In 2000, Bjornerud was awarded a Fulbright Scholars Program grant to conduct field research in Norway, investigating the role fluids play in fault zones at different crustal levels. She also has carried out field studies in areas of the Canadian high Arctic, as well as Ontario and northern Wisconsin. Her research integrates field observations with quantitative analysis and computer modeling.

The National Science Foundation named Bjornerud one of its “distinguished scholars” for its Visiting Professorships for Women Program in 1996 and she serves on the editorial board of the Journal of Geoscience Education.

Bjornerud is the author of the nontraditional introductory geology textbook “Guide to the Blue Planet,” which is based on the premise that all students, as earthlings, should know how their planet works. She also contributed the essay “Natural science, natural resources and the nature of Nature” to the book “The Earth Around Us,” which was published in March, 2000. She earned her Ph.D. in geology at the University of Wisconsin.

“This is a well-deserved honor for Marcia and Lawrence is obviously pleased to bask in the reflected glory of her election as a GSA Fellow,” said Lawrence President Richard Warch. “She has not only made significant contributions to the science of geology, but has provided exceptional leadership to the department here, as well as to our new and burgeoning program in environmental studies.”

Bjornerud’s election as a GSA Fellow continues Lawrence’s long-standing tradition of exceptional geologists. She becomes the fourth Lawrence faculty member to be recognized as a GSA Fellow, joining John Palmquist (1970), William Read (1952) and Rufus Bagg (1896).

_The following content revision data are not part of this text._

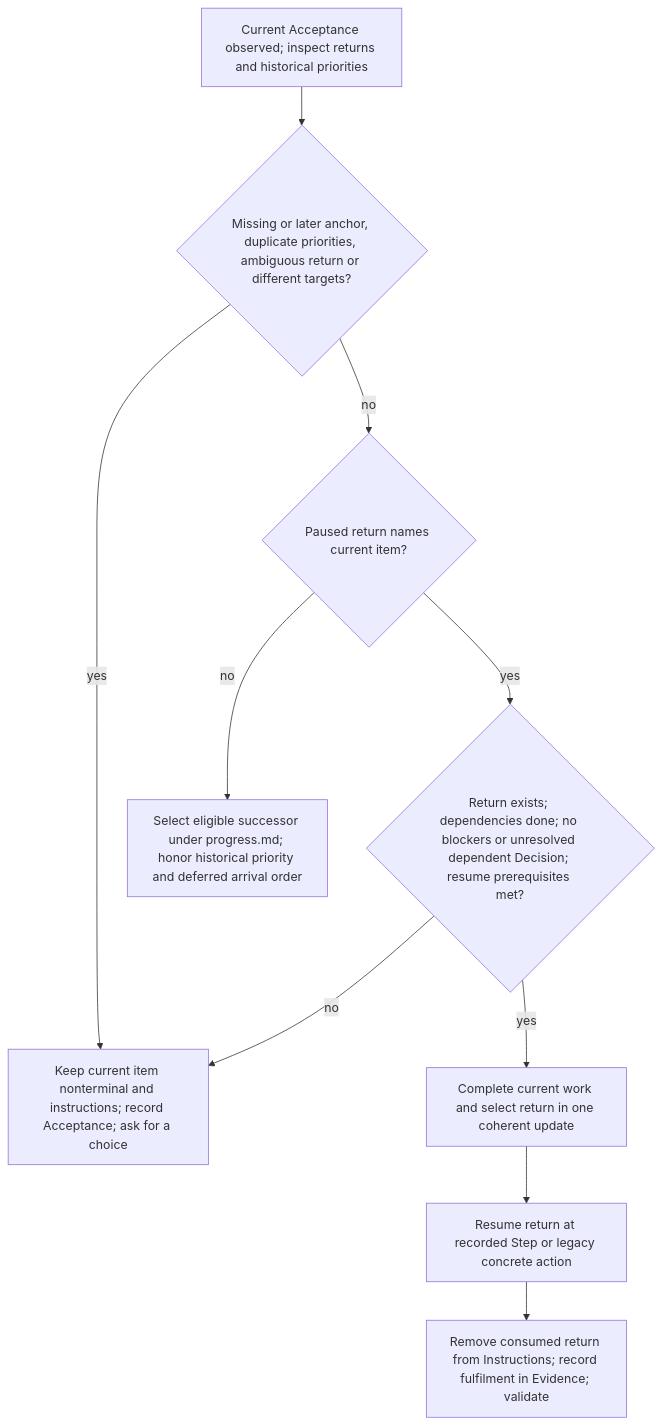
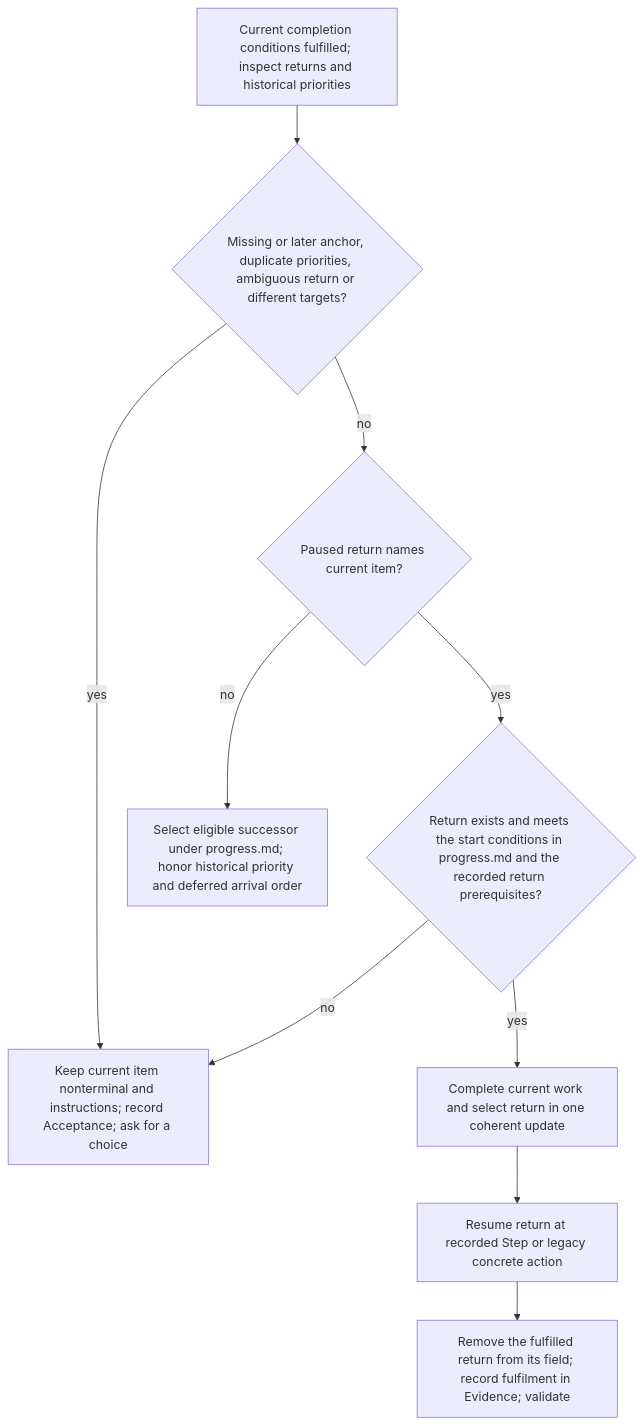
Before and after one commit to benjaminstelzer/scoville-suite: the diagram in members/scoville-plan/scoville-plan/references/native-project-lifecycle.md, drawn with Mermaid. The commit also changed other lines of this file and 152 other files, not shown here.

````diff
--- a/members/scoville-plan/scoville-plan/references/native-project-lifecycle.md
+++ b/members/scoville-plan/scoville-plan/references/native-project-lifecycle.md
@@ -181,12 +194,12 @@
 ```mermaid
 flowchart TD
-  inspect["Current Acceptance observed; inspect returns and historical priorities"] --> conflict{"Missing or later anchor, duplicate priorities, ambiguous return or different targets?"}
+  inspect["Current completion conditions fulfilled; inspect returns and historical priorities"] --> conflict{"Missing or later anchor, duplicate priorities, ambiguous return or different targets?"}
   conflict -->|yes| ask["Keep current item nonterminal and instructions; record Acceptance; ask for a choice"]
   conflict -->|no| has_return{"Paused return names current item?"}
   has_return -->|no| normal["Select eligible successor under progress.md; honor historical priority and deferred arrival order"]
-  has_return -->|yes| ready{"Return exists; dependencies done; no blockers or unresolved dependent Decision; resume prerequisites met?"}
+  has_return -->|yes| ready{"Return exists and meets the start conditions in progress.md and the recorded return prerequisites?"}
   ready -->|no| ask
   ready -->|yes| complete["Complete current work and select return in one coherent update"]
   complete --> resume["Resume return at recorded Step or legacy concrete action"]
-  resume --> consume["Remove consumed return from Instructions; record fulfilment in Evidence; validate"]
+  resume --> consume["Remove the fulfilled return from its field; record fulfilment in Evidence; validate"]
 ```
````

Founded in 1888, the Geological Society of America is a scientific society with more than 17,500 members that fosters the human quest for understanding Earth, planets and life, catalyzes new scientific ways of thinking about natural systems and applies geoscience knowledge and insight to human needs and stewardship of the Earth.